16. Li Ka-shing

Hong Kong tycoon; Asia's richest man

Benjamin Wachenje
"If you think, then you will be prepared. If you are prepared, then you will have no worries."

Chairman, Cheung Kong Holdings and Hutchison Whampoa
Born: June 13, 1928, Chaozhou, China
Education: High school

Li Ka-shing is Asia's richest man, with a fortune of $28.8 billion, according to Bloomberg estimates. His wealth and extensive philanthropy, and the scale of his Hong Kong-based commercial empire combine to make him widely considered the region's most powerful businessman.

Li is the oldest member of our list of the 25 rebels, icons and leaders of the past quarter-century. A large part of his career predates 1989, when he bet his earnings—from making plastic flowers in the 1950s after his family fled China—on the economic future of Hong Kong, which was then a British colony. Shrewd local property investment gave him further resources to expand his industrial assets. His critical move was acquiring control of Hutchison Whampoa in 1979, which broke the British hold on Hong Kong's dominant trading houses, or hongs.

He earns his place in our rankings because of his achievements since then. Li has ridden as well as any the transformation caused by the opening of China's economy, while diversifying his businesses worldwide.

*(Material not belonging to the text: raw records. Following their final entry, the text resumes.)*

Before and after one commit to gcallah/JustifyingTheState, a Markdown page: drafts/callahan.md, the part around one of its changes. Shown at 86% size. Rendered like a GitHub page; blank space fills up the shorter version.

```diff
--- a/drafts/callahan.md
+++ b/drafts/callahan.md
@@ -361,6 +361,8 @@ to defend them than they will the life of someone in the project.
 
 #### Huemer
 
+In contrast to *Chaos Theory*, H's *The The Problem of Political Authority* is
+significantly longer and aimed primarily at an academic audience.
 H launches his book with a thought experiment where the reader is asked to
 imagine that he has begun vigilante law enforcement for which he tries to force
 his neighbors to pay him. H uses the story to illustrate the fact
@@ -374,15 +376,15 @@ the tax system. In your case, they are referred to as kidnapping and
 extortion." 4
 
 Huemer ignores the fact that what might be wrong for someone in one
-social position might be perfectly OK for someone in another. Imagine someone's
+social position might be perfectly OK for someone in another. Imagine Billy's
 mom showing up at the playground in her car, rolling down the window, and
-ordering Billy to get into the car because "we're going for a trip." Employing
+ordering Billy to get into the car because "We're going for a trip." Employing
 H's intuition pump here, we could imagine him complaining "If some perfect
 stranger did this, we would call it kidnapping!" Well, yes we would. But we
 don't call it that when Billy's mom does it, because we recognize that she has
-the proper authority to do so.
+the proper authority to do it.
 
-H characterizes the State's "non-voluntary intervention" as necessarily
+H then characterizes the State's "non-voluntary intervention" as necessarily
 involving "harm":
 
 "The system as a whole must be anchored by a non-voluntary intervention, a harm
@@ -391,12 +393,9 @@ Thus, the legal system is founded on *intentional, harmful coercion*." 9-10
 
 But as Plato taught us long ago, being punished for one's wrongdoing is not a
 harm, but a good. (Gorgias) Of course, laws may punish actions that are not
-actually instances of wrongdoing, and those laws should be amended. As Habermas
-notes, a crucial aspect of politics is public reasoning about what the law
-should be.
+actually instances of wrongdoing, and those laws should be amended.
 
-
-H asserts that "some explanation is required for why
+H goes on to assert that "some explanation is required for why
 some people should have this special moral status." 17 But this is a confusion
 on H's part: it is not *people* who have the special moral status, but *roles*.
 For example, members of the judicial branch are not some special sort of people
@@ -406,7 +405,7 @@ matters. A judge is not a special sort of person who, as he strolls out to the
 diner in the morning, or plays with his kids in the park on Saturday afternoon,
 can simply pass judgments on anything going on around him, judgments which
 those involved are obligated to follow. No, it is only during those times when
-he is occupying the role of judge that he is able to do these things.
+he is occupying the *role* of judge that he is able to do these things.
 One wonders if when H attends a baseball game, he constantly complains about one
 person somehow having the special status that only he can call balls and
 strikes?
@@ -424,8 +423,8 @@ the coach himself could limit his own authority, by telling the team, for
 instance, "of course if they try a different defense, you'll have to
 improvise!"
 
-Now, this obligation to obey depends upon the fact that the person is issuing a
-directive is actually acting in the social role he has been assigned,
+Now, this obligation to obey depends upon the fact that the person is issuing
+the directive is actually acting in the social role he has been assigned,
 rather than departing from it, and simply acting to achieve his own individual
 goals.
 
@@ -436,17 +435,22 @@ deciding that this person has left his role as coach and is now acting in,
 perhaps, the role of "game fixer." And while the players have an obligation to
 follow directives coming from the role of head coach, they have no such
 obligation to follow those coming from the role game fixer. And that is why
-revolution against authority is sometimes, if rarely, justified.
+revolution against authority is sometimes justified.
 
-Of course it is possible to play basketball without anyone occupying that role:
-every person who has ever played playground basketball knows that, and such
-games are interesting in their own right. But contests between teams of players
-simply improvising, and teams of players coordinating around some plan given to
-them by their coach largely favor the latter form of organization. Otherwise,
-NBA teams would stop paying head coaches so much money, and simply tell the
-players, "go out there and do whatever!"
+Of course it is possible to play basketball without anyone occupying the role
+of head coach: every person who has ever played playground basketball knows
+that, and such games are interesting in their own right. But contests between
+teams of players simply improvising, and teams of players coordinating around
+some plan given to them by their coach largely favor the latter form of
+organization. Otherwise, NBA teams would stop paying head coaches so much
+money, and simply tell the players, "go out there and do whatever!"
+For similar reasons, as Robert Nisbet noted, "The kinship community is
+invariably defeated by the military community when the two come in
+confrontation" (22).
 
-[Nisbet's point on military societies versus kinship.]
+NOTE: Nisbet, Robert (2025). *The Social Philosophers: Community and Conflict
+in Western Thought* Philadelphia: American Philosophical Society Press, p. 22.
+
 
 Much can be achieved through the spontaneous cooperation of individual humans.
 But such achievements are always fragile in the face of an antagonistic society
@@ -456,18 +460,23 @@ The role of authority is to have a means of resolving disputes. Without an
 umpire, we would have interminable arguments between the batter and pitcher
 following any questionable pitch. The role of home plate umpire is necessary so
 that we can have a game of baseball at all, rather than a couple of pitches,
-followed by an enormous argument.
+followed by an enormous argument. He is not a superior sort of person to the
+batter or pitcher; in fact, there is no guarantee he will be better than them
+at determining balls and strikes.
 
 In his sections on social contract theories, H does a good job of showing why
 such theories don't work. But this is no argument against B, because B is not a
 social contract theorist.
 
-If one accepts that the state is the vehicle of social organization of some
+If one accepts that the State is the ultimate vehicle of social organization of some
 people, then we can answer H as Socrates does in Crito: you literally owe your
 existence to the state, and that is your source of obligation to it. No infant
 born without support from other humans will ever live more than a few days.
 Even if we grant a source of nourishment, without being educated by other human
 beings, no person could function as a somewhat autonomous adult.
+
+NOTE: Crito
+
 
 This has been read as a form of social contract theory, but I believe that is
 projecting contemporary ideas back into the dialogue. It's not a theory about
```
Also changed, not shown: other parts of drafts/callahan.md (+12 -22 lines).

Similar to Carlos Slim's influence on Mexico, Li's businesses touch on virtually every aspect of Hong Kong life—from telecommunications and electricity to retail, real estate and shipping. His reach stretches far beyond Hong Kong, though.

Li controls the world's largest private operator of container terminals, Hutchison Port, with ports from the U.K. to Panama, and the largest health and beauty retailer, A.S. Watson, which has stores from China to Europe. His telecom interests span Europe and Australia. Husky Energy, his Canadian oil and gas company, has operations stretching from the Atlantic to Asia.

His investment prowess has won Li the nickname "Superman" in Hong Kong. The Hutchison Whampoa conglomerate has a market valuation of $58 billion; his investment and real estate vehicle, the world's No. 3 property developer, Cheung Kong Holdings, has a market cap of $40 billion. Li maintains control through a complex corporate structure involving dual-class equities and various holding companies and trusts. Li owns 43 percent of Cheung Kong, which in turn owns half of Hutchison Whampoa, for example.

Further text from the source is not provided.